Home Blog HR HR burnout
13
May
2011
HR burnout

In the world of work, burnout is an issue.  I know, I've been there myself.

The problem is that most of the time you don't realise what's happening.  Your judgement goes, you doubt yourself, paralysis sets in and whereas normally you'd put things behind you, you find yourself dwelling on things. When you're burning out you're in survival mode and there are two responses - fight or flight.

Self awareness is the key, recognising the triggers and spotting the behaviour which results.  Easier said than done - when you're in the eye of the storm, do you realise there is a storm around you?

One of my current interests is HR burnout.  Why?  Because it is increasingly the reasons that clients are seeking coaching.  A good thing you might say.  And I'd say yes, and also no.

Yes it's always a good thing to have more clients.  And I am particularly happy to be coaching HR practitioners because it's a relative rarity and it's very rewarding to provide them with support to get back on track.  But no if the reason is that they are exhausted and at the end of their tether.  The ones who come to me are the lucky ones - they have spotted the signs and are getting some support.  But what about the ones that aren't? 

They are continuing to do their jobs, or are off sick.  How is that helping the people and organisations they are employed to support?  HR practitioners offer advice and support to managers on how to prevent and resolve burnout.  How can they do that effectively if they are not in a good place themselves?

And interestingly, my clients are funding the coaching themselves.  They don't want to be seen as weak for needing the support, or are worried about what their organisations (that's their HR bosses) would think if they knew they were having coaching.  The advice to managers about using coaching to encourage employees to develop their strengths and be at the top of their game seems to be forgotten.  Another case of HR not practising what it preaches. 

Where is the leadership and good example from HR?  Dave Ulrich gives some good advice to HR practitioners about looking after themselves here and here.

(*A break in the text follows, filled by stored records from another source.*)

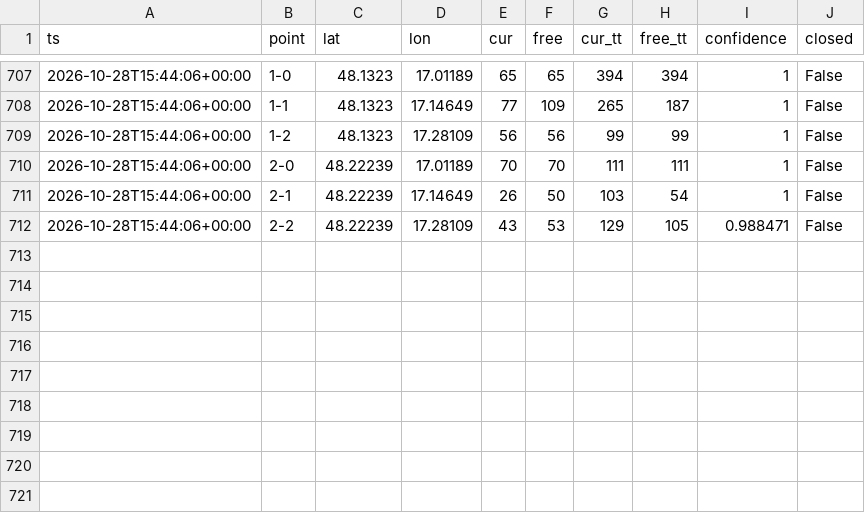
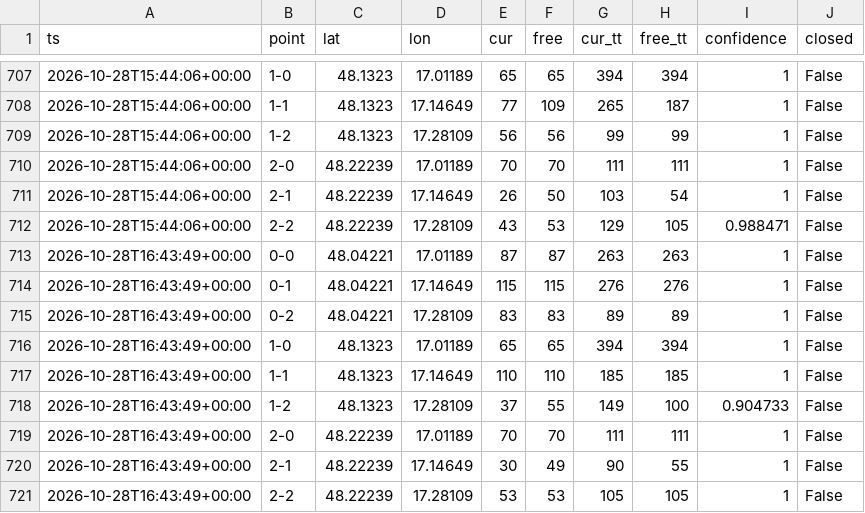
Before and after one commit to lalasonycierny/ba-livetraffic, a CSV file: data/flow.csv, drawn as a sheet; only a part is shown, gaps mark what is left out; the diff names each change by its address in the sheet, - before the commit and + after, or states it on an @@ line.

```diff
--- a/data/flow.csv
+++ b/data/flow.csv
+row 713: 2026-10-28T16:43:49+00:00 | 0-0 | 48.04221 | 17.01189 | 87 | 87 | 263 | 263 | 1 | False
+row 714: 2026-10-28T16:43:49+00:00 | 0-1 | 48.04221 | 17.14649 | 115 | 115 | 276 | 276 | 1 | False
+row 715: 2026-10-28T16:43:49+00:00 | 0-2 | 48.04221 | 17.28109 | 83 | 83 | 89 | 89 | 1 | False
+row 716: 2026-10-28T16:43:49+00:00 | 1-0 | 48.1323 | 17.01189 | 65 | 65 | 394 | 394 | 1 | False
+row 717: 2026-10-28T16:43:49+00:00 | 1-1 | 48.1323 | 17.14649 | 110 | 110 | 185 | 185 | 1 | False
+row 718: 2026-10-28T16:43:49+00:00 | 1-2 | 48.1323 | 17.28109 | 37 | 55 | 149 | 100 | 0.904733 | False
+row 719: 2026-10-28T16:43:49+00:00 | 2-0 | 48.22239 | 17.01189 | 70 | 70 | 111 | 111 | 1 | False
+row 720: 2026-10-28T16:43:49+00:00 | 2-1 | 48.22239 | 17.14649 | 30 | 49 | 90 | 55 | 1 | False
+row 721: 2026-10-28T16:43:49+00:00 | 2-2 | 48.22239 | 17.28109 | 53 | 53 | 105 | 105 | 1 | False
```
Also changed, not shown: 1 other file.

I am on a mission to encourage HR leaders to invest in and support themselves and their teams to avoid HR burnout.  But what will influence them to invest time, effort and even some cash in ensuring that their teams are in the right place to deliver the services their organisations want and need?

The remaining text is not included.